During the Cold War between the U.S. and the Soviet Union, the tactical mindset was MAD — Mutually Assured Destruction. Neither party could be sure of who would start a war, but, thanks to awesome destructive forces, they could both be certain that they could end it. Nuclear weapons, the backbone of these arsenals, were simple enough to launch but hard to maintain. The need to keep nuclear weapons primed in turn led the U.S. to develop all types of state-of-the-art maintenance machinery, like the “Beetle”. It was a 77-ton, 27-foot-tall mech. A real Metal Gear.
Now, when one imagines a destructive and dexterous mech warrior, something like the Metal Gear REX (pictured below) likely comes to mind. Armed with a rail gun, rotary cannons, anti-tank missiles, and nuclear bombs, the Metal Gear REX is an unholy doomsday machine that walks on two legs and strikes terror into the hearts of its exclamation point-producing enemies. The Beetle on the other hand, well, it didn’t quite live up to that image.
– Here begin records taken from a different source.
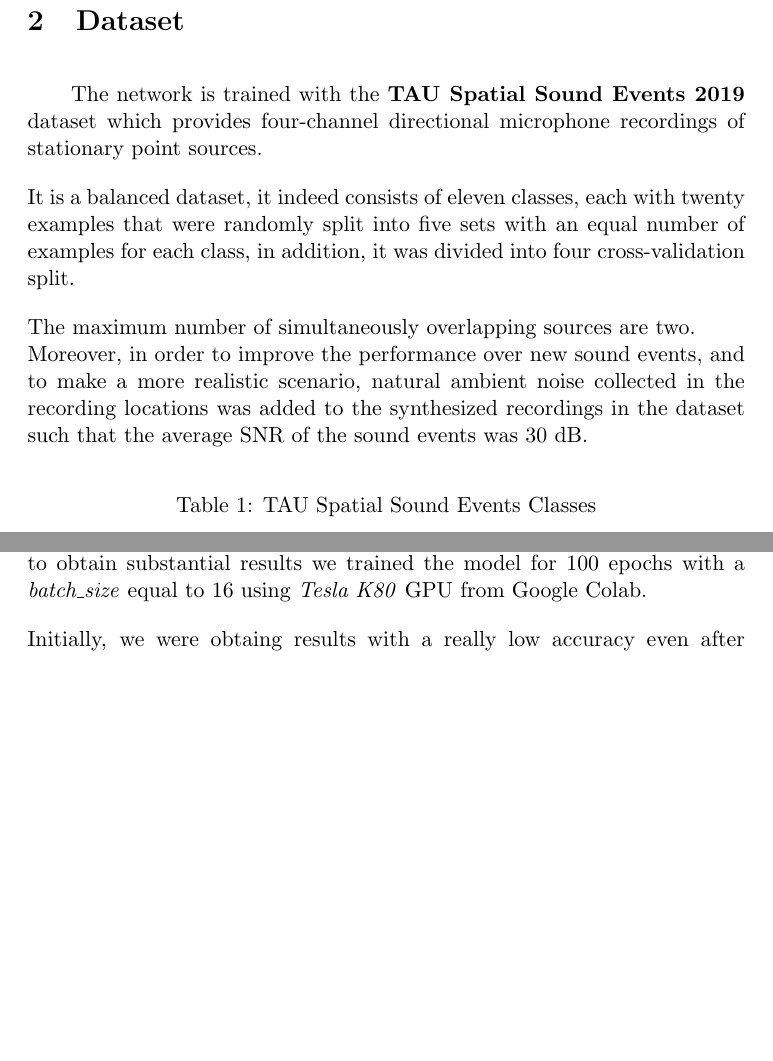
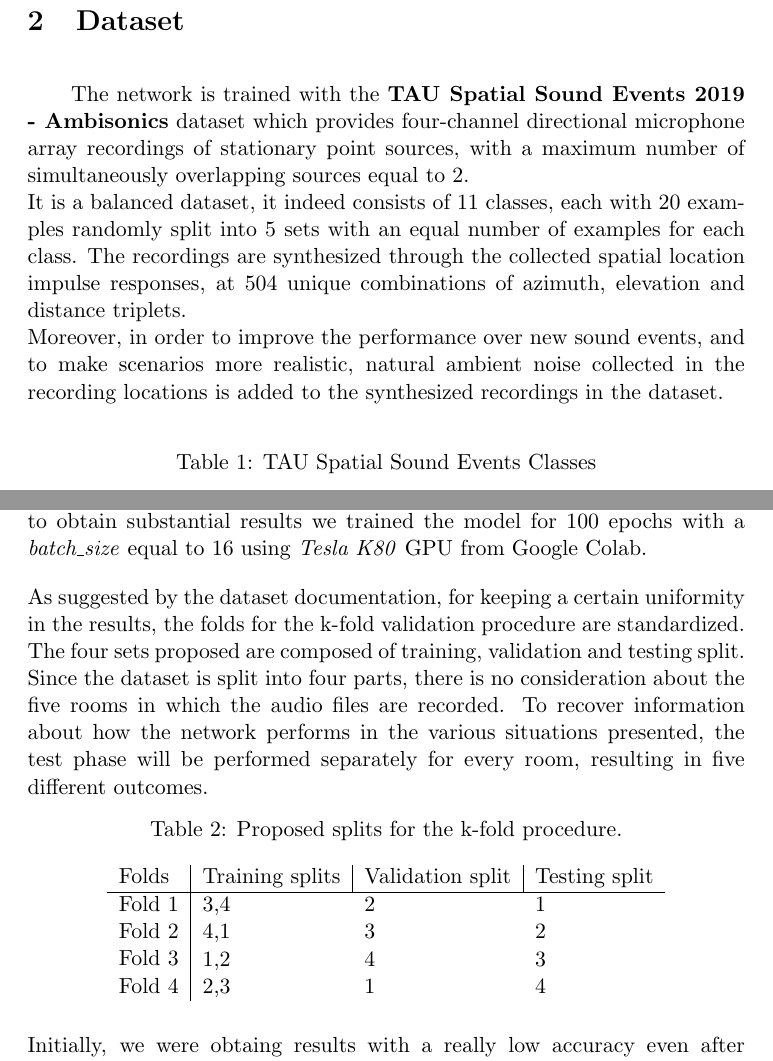
Before and after one commit to RickyMexx/3D-Sound-Localization, a LaTeX document (Report/main.tex): two parts of pages 3 and 10 of 16 before the commit and two parts of pages 4 and 13 of 20 after it, joined at a grey line, cut so that both start at the same text, the shorter picture padded with empty space. Compiled offline with pdfLaTeX.

Commit message:
k-fold table

```diff
--- a/Report/main.tex
+++ b/Report/main.tex
@@ -79,14 +79,9 @@ Our main work consisted in adapting the provided code to the new dataset, fine-t
 \newpage
 \section{Dataset}\label{cha:data}
 
-The network is trained with the \textbf{TAU Spatial Sound Events 2019} dataset which provides four-channel directional microphone recordings of stationary point sources.
-
-\noindent
-It is a balanced dataset, it indeed consists of eleven classes, each with twenty examples that were randomly split into five sets with an equal number of examples for each class, in addition, it was divided into four cross-validation split.
-
-\noindent
-The maximum number of simultaneously overlapping sources are two.\\
-Moreover, in order to improve the performance over new sound events, and to make a more realistic scenario, natural ambient noise collected in the recording locations was added to the synthesized recordings in the dataset such that the average SNR of the sound events was 30 dB.
+The network is trained with the \textbf{TAU Spatial Sound Events 2019 - Ambisonics} dataset which provides four-channel directional microphone array recordings of stationary point sources, with a maximum number of simultaneously overlapping sources equal to 2.\\
+It is a balanced dataset, it indeed consists of 11 classes, each with 20 examples randomly split into 5 sets with an equal number of examples for each class. The recordings are synthesized through the collected spatial location impulse responses, at 504 unique combinations of azimuth, elevation and distance triplets.\\
+Moreover, in order to improve the performance over new sound events, and to make scenarios more realistic, natural ambient noise collected in the recording locations is added to the synthesized recordings in the dataset.
 \newline
 \begin{table}[ht]
 	\caption{TAU Spatial Sound Events Classes}
@@ -234,6 +248,31 @@ Recapping, this is an overview of the introduced and changed files:
 \section{Results}\label{cha:res}
 
 The First Order Ambisonics data set we are going to use is divided into four different splits. We decided to use splits 3 and 4 for the training process, split 2 for the validation and split 1 for a final test. In order to obtain substantial results we trained the model for 100 epochs with a \textit{batch\_size} equal to 16 using \textit{Tesla K80} GPU from Google Colab.
+
+\noindent
+As suggested by the dataset documentation, for keeping a certain uniformity in the results, the folds for the k-fold validation procedure are standardized. The four sets proposed are composed of training, validation and testing split.
+Since the dataset is split into four parts, there is no consideration about the five rooms in which the audio files are recorded.
+To recover information about how the network performs in the various situations presented, the test phase will be performed separately for every room, resulting in five different outcomes.
+
+
+
+\begin{table}[h]
+\caption{Proposed splits for the k-fold procedure.}
+\centering
+\begin{tabular}{l|lll}
+
+Folds  & \multicolumn{1}{l|}{Training splits} & \multicolumn{1}{l|}{Validation split} & Testing split \\ \hline
+
+Fold 1 & 3,4                                  & 2                                     & 1             \\
+
+Fold 2 & 4,1                                  & 3                                     & 2             \\
+
+Fold 3 & 1,2                                  & 4                                     & 3             \\
+
+Fold 4 & 2,3                                  & 1                                     & 4
+\end{tabular}
+\end{table}
+
 
 \noindent
 Initially, we were obtaing results with a really low accuracy even after plenty of epochs. This was caused by a Keras bug related to the use of \textit{fit\_generator()} and \textit{predict\_generator()} functions. However, we managed to solve this as explained in training part (\ref{minisec:train}).
```
Also changed, not shown: Report/main.pdf, Report/main.tex (19 more changed lines).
Developed between 1959 and 1961 by Jered Industries for General Electric’s Nuclear Materials and Propulsion Operation Division, which in turn delivered it to the U.S. Air Force Special Weapons Center (that’s the kind of bureaucracy Vogons would cherish in their poetry), the Beetle’s central purpose was to work in conjunction with a fleet of massive, nuclear-powered aircraft. It had to provide three main utilities: immense lifting capability, protection against acute nuclear radiation for its operator, and precision manipulation. And it at least fit the bill. The Beetle could pull and punch with 85,000 pounds of force (the most powerful boxers top out at around 1,300 pounds), had armor made with over 13 inches of lead and steel plating, and had precision pincers (like a beetle’s, hence the name) that could, if need be, pick up an egg without cracking it.
But like so many lofty military projects, the Beetle (seen in more detail in the gallery below) was plagued with malfunctions and limitations. Its canopy, the entrance for an operator, took several minutes to lower and raise on hydraulic lifts — it weighed 15,000 pounds. And even though it had a 500-horsepower engine, it could only move at a blistering 8-miles-per-hour. It also suffered from continuous leaks, breaks, and short circuits. It did have a TV and an ashtray in its cockpit though, so it had that going for it, which is nice.
Ultimately, the plans for the fleet of nuclear-powered bombers disintegrated, leaving the Beetle without much of a purpose. Even though it was considered for other uses (possibly fighting in irradiated areas), it moved so slowly and was so limited by its design that it was only useful for providing maintenance. The $1.5 million dollar project was discontinued, and the fate of the Beetle is still unknown — maybe a clone with a bandanna knows where it is.
HT: IEEE Spectrum
Featured Image: LIFE
Gallery Images: LIFE, Popular Science, deviantART // Puckducker